There are very few industries that haven’t been knocked by the impact of COVID-19. Hospitality, though, is among those that have been dealt the hardest blow. Closures, reduced occupancy and a year likened to ‘three consecutive winters’ have taken their toll, but amongst the ashes are sparks of hope. Businesses that, against a backdrop of dismay, are moving forwards, thriving and turning the year on its head. Businesses like the Bodmin Jail Attraction.
With a history rooted in hardship and a timeline dating back to 1779, Bodmin Jail has stood the test of time. It has housed the most heinous, bid farewell to the condemned and survived the threat of demolition – and now it seems not even a global pandemic will stand in its way.
A visitor attraction since the 1990’s, it spent the best part of the last thirty years telling the tale of its dark history – but there was always the feeling that it wasn’t living up to its potential. It deserved better. In 2016 a plan was hatched to transform it into a world-class attraction. Four-years and £8.5m later, it was ready to unlock its doors once again – right in the middle of the greatest crisis the tourism industry has ever experienced. The pandemic delayed the brand new attraction opening by six months. But open its doors it did, in the most spectacular style.
Showcasing state-of-the-art technology and the latest theatrical effects, Bodmin Jail Attraction reopened on 1st October with the Dark Walk experience – a major new addition to the attraction and the first of its kind in the region. Treating visitors to a truly immersive and interactive discovery of Cornwall’s most haunting histories, it hit the headlines and we’re proud to say that this is where we came in. A strategic combination of hard-working media relations and VIP preview days resulted in over 50 pieces of coverage across hospitality, travel trade and consumer press, including a full-page solus feature in The Guardian.

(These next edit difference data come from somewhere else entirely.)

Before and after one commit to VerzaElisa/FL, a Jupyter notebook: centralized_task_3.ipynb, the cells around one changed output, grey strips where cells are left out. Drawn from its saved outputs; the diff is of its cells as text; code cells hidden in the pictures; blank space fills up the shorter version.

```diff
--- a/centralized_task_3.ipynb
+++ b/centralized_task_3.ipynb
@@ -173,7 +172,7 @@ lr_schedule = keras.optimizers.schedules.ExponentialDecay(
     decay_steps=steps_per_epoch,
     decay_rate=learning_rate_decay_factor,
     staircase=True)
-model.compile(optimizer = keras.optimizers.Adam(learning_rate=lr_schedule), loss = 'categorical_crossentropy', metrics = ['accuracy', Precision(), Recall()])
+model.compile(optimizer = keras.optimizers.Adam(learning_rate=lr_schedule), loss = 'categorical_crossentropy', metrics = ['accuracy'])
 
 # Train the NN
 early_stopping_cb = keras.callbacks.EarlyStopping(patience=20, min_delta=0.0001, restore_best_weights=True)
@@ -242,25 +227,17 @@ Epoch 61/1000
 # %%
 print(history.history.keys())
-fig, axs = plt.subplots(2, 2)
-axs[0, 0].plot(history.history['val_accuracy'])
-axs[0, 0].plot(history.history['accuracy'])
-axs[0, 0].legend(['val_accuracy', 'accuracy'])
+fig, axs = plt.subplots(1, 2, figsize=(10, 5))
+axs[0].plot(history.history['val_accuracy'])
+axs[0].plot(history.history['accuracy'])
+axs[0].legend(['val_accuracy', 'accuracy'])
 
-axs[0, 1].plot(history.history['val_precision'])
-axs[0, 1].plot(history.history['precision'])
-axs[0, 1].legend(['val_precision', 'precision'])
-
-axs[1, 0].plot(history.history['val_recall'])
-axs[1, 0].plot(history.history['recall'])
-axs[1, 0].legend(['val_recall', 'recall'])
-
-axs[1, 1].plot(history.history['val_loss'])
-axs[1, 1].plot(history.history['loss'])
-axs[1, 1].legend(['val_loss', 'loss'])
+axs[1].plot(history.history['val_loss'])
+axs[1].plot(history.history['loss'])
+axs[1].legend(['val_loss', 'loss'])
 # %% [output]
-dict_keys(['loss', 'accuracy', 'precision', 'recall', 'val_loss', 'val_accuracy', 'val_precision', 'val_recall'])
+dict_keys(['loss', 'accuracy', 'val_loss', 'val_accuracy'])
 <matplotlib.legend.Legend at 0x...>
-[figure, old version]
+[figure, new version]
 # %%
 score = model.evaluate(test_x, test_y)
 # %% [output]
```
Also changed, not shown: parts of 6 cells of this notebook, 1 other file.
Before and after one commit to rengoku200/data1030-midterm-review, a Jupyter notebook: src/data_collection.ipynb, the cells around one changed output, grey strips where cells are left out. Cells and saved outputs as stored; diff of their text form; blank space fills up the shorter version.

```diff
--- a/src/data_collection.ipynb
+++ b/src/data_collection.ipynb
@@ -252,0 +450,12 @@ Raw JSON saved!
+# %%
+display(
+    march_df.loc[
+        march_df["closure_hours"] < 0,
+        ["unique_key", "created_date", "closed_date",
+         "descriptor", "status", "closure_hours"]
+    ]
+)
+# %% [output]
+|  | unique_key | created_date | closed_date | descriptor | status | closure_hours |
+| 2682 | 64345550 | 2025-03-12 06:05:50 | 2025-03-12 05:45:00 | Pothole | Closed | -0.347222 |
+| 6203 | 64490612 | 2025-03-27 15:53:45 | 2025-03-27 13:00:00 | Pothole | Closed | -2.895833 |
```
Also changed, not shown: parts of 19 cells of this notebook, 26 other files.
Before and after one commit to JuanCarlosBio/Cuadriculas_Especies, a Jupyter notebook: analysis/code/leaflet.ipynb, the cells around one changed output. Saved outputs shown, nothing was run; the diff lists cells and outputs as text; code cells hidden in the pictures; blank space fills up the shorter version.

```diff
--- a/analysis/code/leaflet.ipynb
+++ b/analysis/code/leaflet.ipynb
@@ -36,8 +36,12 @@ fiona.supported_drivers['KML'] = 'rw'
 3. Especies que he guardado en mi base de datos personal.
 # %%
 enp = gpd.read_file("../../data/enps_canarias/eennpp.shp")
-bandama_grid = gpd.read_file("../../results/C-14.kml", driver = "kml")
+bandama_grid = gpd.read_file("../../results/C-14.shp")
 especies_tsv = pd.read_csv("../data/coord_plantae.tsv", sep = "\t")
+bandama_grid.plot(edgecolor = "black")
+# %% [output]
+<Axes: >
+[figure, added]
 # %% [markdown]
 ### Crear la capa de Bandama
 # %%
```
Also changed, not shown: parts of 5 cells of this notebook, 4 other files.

In tandem with a wider marketing campaign, clever communications attracted people through the doors (socially distanced of course) and while the ‘new normal’ of COVID-inspired measures and procedures are here for the foreseeable, the future of this unique business looks bright.
So, what are the takeaways…?
How to share a good news story during times of crisis
- Time it right – when you share your news can be make or break, do your research
- Never take for granted the role of reassurance comms – and deliver it in a way that’s right for your audience
- Seeing is believing – don’t just tell, show
- Back it up with facts – impact on jobs, investment, growth, give insight and show credibility
- It’s who you know – stakeholders, journalists, influencers, identify those that can tell your story and share, share, share